In February of 2016, the FASB issued Accounting Standards Update “ASU” 2016 - 02, “Leases (Topic 842): Section A – Leases: Amendments to the FASB Accounting Standards Codification; Section B – Conforming Amendments Related to Leases: Amendments to the FASB Accounting Standards Codification; Section C – Background Information and Basis for Conclusions.” ASU 2016-02 amends guidance related to the recognition, measurement, presentation and disclosure of leases for lessors and lessees. This update is effective for fiscal years beginning after December 15, 2018, including the interim periods within those years, with early adoption permitted. The Company is in the process of evaluating the effect that ASU 2016-02 will have on the results of operations and financial statements.
Accounting Standards Update 2016-13 “Financial Instruments – Credit Losses (Topic 326): Measurement of Credit Losses on Financial Instruments”
In June 2016, the FASB issued ASC Accounting Standards Update “ASU” 2016-13, “Financial Instruments – Credit Losses (Topic 326): Measurement of Credit Losses on Financial Instruments.” ASU 2016-13 revised the criteria for the measurement, recognition, and reporting of credit losses on financial instruments to be recognized when expected. This update is effective for fiscal years beginning after December 15, 2019, including the interim periods within those years, with early adoption permitted for fiscal years beginning after December 15, 2018, including interim periods within those years. Adoption is not expected to have a material effect on its results of operations, financial position, and cash flows.

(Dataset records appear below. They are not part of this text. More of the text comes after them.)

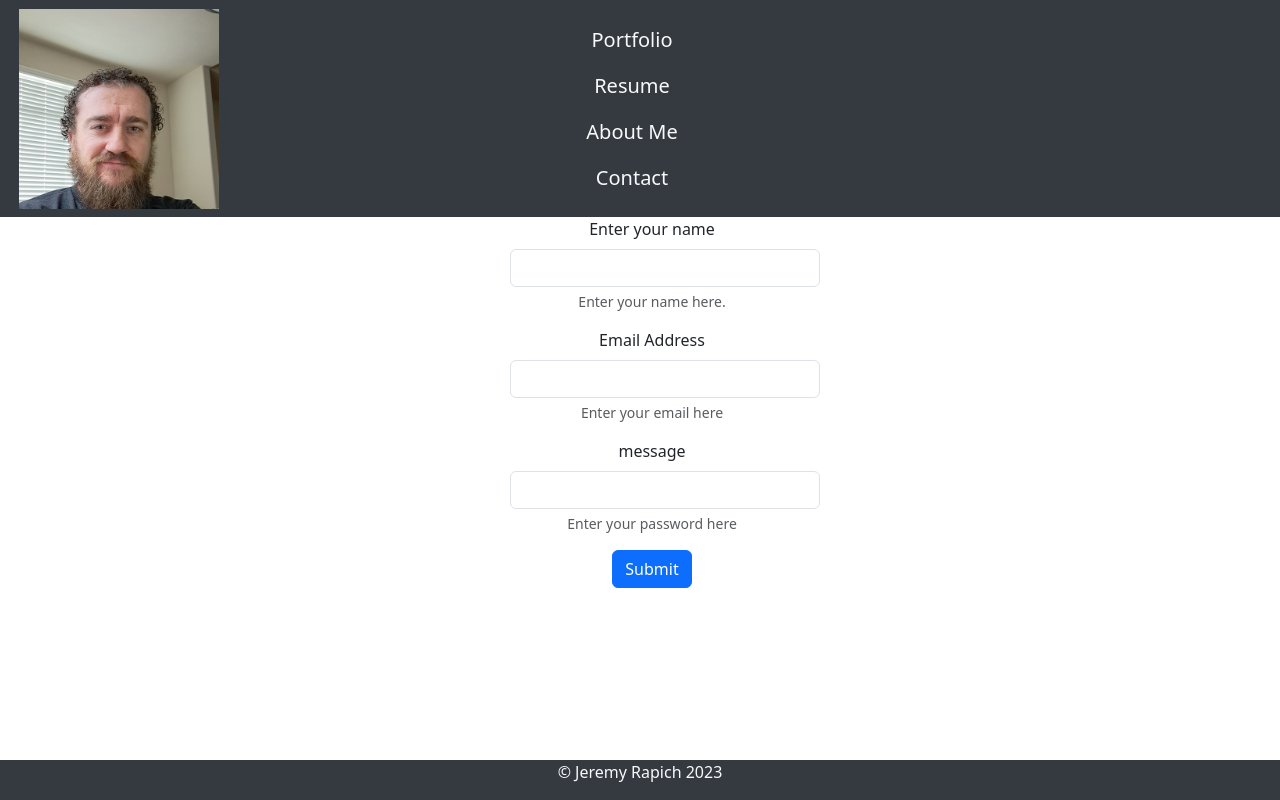
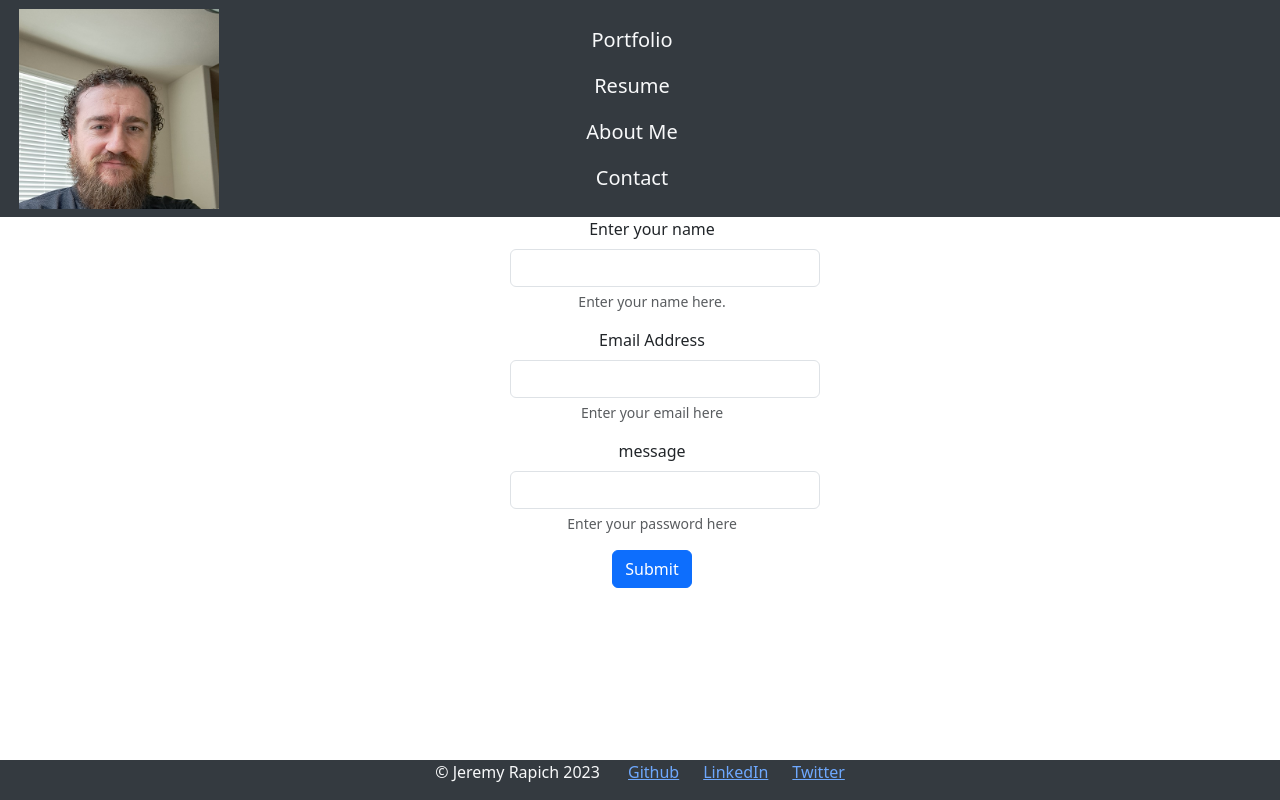
Before and after one commit to jrapich/react-portfolio, a React (Vite) app in the folder portfolio/: page /contact in a window 1280 px wide. Built offline with nearby package versions, Linux system fonts and the light colour scheme.

Commit message:
added github/twitter/linkedin links to footer

```diff
--- a/portfolio/src/components/UI/footer/Footer.jsx
+++ b/portfolio/src/components/UI/footer/Footer.jsx
@@ -2,8 +2,11 @@ import './Footer.css';
 
 export default function Footer() {
     return(
-        <footer className='row container-fluid bg-body-secondary text-light justify-content-center' data-bs-theme="dark">
-            &copy; Jeremy Rapich 2023
+        <footer className='row container-fluid bg-body-secondary text-light d-block' data-bs-theme="dark">
+            <span>&copy; Jeremy Rapich 2023 </span>
+            <span><a href='https://www.github.com/jrapich'>Github</a></span>
+            <span><a href='https://www.linkedin.com/in/jeremy-rapich' >LinkedIn</a></span>
+            <span><a href='https://www.twitter.com/jeremy_rapich' >Twitter</a></span>
         </footer>
     );
 }
```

Accounting Standards Update (ASU) No. 2016-09 “Compensation - Stock Compensation (Topic 718): Improvements to Employee Share-Based Payment Accounting”
In March 30, 2016, the FASB issued ASU 2016-09, “Compensation-Stock Compensation” (ASU 2016-09), which effects all entities that issue share-based payment awards to their employees. The amendments in this update cover such areas as the recognition of excess tax benefits and deficiencies, the classification of those excess tax benefits on the statement of cash flows, an accounting policy election for forfeitures, the amount an employer can withhold to cover income taxes and still qualify for equity classification and the classification of those taxes paid on the statement of cash flows. ASU 2016-09 is effective for annual and interim periods beginning after December 15, 2016. This guidance can be applied either prospectively, retrospectively or using a modified retrospective transition method. The Company adopted the new guidance prospectively effective January 1, 2017. This new guidance did not have a material impact on the Company’s financial statements.
Accounting Standards Update (ASU) 2016-18, “Statement of Cash Flows (Topic 230): “Restricted Cash”
In November 2016, the FASB issued ASU 2016-18, Statement of Cash Flows (Topic 230): “Restricted Cash” (ASU 2016-18), which requires companies to include amounts generally described as restricted cash and restricted cash equivalents in cash and cash equivalents when reconciling beginning-of-period and end-of-period total amounts shown on the statement of cash flows. The amendments in this update are effective for public business entities for fiscal years beginning after December 15, 2017, and interim periods within those fiscal years. Early adoption is permitted, including adoption in an interim period. The new guidance is not expected to have a material impact on the Company’s financial statements.
The entire disclosure for all significant accounting policies of the reporting entity.
Reference 1: http://www.xbrl.org/2003/role/presentationRef